Version difference data:
● ● ● ● ●
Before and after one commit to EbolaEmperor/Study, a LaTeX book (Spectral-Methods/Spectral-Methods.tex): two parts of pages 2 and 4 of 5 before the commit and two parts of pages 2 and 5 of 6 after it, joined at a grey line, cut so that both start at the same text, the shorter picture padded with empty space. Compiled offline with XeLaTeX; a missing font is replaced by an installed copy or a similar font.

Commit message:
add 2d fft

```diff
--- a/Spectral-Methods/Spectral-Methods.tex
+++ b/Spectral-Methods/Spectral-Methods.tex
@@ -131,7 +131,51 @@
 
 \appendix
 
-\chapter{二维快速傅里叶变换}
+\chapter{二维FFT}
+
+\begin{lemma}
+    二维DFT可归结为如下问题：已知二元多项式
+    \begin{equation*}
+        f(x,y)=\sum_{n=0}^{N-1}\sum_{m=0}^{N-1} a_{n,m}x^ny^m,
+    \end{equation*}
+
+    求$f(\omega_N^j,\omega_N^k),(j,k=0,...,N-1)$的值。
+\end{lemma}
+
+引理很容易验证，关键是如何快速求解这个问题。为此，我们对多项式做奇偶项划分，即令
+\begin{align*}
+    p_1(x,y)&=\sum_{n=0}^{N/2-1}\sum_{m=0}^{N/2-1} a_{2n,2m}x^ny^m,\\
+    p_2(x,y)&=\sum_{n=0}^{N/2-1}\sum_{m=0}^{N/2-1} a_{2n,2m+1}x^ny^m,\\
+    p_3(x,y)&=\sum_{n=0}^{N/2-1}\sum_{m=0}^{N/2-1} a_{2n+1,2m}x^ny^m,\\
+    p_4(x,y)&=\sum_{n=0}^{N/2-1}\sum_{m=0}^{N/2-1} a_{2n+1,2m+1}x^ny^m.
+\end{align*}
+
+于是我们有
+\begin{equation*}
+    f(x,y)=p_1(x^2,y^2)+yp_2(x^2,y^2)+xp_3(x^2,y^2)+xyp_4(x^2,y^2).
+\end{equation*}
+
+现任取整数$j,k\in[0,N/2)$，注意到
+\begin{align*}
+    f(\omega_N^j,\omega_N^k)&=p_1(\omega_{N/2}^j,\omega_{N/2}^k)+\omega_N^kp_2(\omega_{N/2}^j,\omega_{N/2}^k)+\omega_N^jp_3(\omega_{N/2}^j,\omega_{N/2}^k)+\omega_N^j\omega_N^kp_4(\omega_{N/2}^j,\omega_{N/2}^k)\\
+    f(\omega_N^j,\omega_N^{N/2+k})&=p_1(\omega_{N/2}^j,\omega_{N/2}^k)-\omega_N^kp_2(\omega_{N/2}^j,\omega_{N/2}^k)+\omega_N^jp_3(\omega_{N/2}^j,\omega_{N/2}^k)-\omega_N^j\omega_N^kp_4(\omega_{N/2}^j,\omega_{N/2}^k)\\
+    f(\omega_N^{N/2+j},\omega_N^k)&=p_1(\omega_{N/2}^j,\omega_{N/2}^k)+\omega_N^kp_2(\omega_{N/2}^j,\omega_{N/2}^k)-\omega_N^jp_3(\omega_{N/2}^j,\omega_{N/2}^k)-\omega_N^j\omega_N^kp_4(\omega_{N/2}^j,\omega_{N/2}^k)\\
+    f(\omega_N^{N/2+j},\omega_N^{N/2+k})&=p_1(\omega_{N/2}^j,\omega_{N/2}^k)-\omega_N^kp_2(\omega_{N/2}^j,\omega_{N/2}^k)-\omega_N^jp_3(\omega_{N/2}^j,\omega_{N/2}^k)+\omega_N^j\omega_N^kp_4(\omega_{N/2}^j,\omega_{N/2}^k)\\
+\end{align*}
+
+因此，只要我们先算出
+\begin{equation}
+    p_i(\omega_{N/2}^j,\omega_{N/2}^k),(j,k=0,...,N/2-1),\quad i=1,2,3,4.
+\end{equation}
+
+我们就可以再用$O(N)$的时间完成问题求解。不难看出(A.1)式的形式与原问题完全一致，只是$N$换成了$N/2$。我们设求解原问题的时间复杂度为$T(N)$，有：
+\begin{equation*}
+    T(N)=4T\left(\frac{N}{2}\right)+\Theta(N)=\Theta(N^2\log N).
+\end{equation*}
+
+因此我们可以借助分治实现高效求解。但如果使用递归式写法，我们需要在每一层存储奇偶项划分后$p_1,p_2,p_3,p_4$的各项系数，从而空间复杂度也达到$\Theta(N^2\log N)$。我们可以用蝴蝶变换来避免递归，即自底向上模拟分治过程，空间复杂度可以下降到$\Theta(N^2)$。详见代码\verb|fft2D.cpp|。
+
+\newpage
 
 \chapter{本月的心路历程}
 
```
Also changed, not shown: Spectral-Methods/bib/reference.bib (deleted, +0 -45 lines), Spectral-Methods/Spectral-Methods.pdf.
● ● ● ● ●
**Work to complete**
Once you have read through the entries above, state how many lines hold the word "Theta", giving nothing but the number.

**Answer for this exercise**
2